[[ THE RECORDS, beginning ]]
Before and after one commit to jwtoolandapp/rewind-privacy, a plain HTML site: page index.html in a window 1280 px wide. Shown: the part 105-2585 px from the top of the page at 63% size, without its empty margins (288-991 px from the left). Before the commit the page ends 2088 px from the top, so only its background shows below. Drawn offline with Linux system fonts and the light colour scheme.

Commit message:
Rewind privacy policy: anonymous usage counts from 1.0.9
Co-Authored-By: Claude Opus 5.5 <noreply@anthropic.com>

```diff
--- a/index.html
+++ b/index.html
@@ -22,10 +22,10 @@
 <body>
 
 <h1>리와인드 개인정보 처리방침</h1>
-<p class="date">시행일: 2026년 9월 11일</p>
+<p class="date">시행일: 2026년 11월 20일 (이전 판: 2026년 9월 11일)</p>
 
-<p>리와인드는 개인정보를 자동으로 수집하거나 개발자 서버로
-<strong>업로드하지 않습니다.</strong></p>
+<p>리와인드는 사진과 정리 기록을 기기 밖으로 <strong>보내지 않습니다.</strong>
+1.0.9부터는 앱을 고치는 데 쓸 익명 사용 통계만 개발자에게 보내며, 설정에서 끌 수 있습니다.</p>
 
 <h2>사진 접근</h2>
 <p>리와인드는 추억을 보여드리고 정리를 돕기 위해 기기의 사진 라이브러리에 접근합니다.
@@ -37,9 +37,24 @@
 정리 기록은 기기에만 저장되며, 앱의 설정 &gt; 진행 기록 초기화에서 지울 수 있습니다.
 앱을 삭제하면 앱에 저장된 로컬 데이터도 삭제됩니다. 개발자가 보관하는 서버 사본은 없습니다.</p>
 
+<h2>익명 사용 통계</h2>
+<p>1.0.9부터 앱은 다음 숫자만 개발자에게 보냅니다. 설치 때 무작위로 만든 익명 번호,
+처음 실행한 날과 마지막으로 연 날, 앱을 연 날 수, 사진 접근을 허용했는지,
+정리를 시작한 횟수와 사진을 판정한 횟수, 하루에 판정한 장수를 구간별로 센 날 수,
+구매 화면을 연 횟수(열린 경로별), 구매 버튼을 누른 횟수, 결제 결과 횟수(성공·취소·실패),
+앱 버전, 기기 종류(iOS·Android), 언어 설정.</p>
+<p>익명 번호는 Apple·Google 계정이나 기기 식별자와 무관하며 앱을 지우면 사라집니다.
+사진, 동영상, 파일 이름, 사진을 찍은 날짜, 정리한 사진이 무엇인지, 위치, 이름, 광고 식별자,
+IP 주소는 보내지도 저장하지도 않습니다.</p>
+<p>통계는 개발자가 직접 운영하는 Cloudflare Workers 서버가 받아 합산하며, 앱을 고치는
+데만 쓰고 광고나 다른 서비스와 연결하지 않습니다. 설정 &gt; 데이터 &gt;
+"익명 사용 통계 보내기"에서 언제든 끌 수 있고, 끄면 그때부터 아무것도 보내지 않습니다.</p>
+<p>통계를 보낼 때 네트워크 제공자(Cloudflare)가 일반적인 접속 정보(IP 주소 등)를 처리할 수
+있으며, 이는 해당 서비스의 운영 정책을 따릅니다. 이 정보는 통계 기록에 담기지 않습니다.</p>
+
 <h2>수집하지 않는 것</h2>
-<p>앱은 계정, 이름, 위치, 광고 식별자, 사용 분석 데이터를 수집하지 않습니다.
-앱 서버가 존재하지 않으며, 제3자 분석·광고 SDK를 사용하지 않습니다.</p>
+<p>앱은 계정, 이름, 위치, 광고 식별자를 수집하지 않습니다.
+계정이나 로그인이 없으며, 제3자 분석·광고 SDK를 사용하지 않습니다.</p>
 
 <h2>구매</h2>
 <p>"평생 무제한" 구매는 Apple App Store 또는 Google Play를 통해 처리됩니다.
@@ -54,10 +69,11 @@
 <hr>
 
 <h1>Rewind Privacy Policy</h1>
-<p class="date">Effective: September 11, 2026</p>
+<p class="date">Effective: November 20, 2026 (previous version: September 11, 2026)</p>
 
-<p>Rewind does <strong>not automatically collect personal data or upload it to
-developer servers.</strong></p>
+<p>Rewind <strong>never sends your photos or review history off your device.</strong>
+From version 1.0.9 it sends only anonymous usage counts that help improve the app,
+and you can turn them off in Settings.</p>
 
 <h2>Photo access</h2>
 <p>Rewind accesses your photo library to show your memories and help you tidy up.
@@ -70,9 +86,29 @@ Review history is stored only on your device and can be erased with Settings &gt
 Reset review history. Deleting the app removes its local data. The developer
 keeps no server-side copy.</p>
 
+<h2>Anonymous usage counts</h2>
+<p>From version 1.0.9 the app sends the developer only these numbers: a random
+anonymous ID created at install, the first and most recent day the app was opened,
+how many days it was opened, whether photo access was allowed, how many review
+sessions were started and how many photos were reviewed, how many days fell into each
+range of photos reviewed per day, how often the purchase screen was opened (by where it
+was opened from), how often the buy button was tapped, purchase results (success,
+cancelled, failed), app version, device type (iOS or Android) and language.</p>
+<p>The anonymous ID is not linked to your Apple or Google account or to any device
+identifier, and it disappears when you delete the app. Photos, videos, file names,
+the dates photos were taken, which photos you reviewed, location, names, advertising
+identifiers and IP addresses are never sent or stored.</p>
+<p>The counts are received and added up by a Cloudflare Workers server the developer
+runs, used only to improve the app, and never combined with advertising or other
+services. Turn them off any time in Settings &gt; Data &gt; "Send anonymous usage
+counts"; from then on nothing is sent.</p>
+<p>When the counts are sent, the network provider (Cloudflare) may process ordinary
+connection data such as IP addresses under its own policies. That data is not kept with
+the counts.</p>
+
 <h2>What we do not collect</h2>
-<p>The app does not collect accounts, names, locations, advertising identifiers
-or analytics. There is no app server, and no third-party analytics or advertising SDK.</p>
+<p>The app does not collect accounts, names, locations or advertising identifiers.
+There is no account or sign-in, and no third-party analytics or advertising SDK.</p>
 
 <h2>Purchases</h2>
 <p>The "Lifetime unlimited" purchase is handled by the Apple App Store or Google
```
[[ THE RECORDS, end ]]
• TRY IT: Copy each line of the records that has "usage" in it.

• EXPECTED ANSWER:
Rewind privacy policy: anonymous usage counts from 1.0.9
+From version 1.0.9 it sends only anonymous usage counts that help improve the app,
+<h2>Anonymous usage counts</h2>
+services. Turn them off any time in Settings &gt; Data &gt; "Send anonymous usage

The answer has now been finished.